A North Carolina Ku Klux Klan group’s plans for a parade celebrating Donald Trump’s presidency came to fruition Saturday, Dec. 3, leading to protests and police disapproval. Authorities said they were unable to prevent such an event from happening, but hundreds of residents took to the streets to show their opposition.
Originally planned for Pelham, North Carolina, where The Loyal White Knights of the Ku Klux Klan is based, the event happened in Roxboro instead. At a press conference Monday, Dec. 5, Police Chief David Hess said authorities only received notice of the parade an hour before it would come through the city. According to WNCN, 20 vehicles, many waving Confederate flags, drove through Roxboro in about five minutes to little fanfare.

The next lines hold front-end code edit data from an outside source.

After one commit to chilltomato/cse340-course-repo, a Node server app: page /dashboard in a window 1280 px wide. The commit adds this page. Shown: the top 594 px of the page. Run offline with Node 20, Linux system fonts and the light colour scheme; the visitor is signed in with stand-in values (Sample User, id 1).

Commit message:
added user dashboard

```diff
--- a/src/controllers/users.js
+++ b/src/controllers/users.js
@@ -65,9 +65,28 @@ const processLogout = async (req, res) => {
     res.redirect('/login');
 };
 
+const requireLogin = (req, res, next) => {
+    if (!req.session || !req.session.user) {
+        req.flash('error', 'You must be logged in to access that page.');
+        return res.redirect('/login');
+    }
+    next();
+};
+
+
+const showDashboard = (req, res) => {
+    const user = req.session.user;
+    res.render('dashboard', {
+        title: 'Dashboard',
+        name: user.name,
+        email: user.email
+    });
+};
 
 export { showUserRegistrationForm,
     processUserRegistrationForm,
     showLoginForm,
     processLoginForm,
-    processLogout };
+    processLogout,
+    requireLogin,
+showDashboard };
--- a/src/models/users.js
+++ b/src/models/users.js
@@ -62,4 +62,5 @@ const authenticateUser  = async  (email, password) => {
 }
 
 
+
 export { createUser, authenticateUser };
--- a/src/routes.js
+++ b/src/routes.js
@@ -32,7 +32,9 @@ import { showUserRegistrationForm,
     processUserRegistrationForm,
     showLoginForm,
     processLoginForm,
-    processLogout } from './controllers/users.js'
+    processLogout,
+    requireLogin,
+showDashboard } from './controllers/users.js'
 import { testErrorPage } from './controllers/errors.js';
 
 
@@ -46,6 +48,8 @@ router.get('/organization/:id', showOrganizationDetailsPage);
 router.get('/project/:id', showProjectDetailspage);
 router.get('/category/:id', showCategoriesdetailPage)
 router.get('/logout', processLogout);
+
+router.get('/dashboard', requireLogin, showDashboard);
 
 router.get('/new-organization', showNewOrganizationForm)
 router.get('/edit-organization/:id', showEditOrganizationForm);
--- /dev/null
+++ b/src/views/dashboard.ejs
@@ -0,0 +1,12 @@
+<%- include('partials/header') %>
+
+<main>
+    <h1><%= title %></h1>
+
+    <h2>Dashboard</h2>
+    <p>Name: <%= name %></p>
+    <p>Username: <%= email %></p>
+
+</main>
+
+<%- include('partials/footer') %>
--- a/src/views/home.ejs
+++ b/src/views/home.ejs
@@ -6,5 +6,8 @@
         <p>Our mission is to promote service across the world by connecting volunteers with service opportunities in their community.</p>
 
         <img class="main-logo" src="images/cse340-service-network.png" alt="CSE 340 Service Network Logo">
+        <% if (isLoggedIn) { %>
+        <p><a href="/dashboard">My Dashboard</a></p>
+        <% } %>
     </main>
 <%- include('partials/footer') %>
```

IT'S HAPPENING. KKK just came through Roxboro. Battle flags & shouting "WHITE POWER!" pic.twitter.com/rcjHbmUUiR
— Natalie Allison (@natalie_allison) December 3, 2016
Hess informed the station that he and the city “do not condone the beliefs of the KKK.” In a statement on Twitter, he said police ensured the public’s safety by blocking several intersections to allow the KKK to move through swiftly.
“This event was not something the Roxboro Police desired in our city, and could not legally prevent,” he added before calling for “love and peace” in the community.
— David Hess (@ChiefDavidHess) December 3, 2016
Even though officials were legally unable to stop the event, demonstrations against it abounded. More than 100 citizens protested at Pelham United Methodist Church, The News and Observer reported. Other cities, including Salisbury, Durham, Charlotte and Mebane, also showed opposition to the KKK parade. Among the hundreds of people who met at an N.C. Justice and Unity Rally in Raleigh was novice protester Renwick Chandler, a Black man from Durham. He held a sign that read, “My white girlfriend thinks Black men matter.”
“It was the election itself,” Chandler said, of why he attended the protest. “But then the KKK came out and said that they were going to have a parade to celebrate. [Trump] has been feeding off of their energy and inspiring people to just come out and hate.”
Bryan Proffitt of the Durham Association of Educators spoke at the event and urged attendees to pledge to force white supremacy “back into the shadows.”
“We have to have political power,” he said. “When they do things that are going to destroy us, we have to be able to act and we have to be able to make something happen.”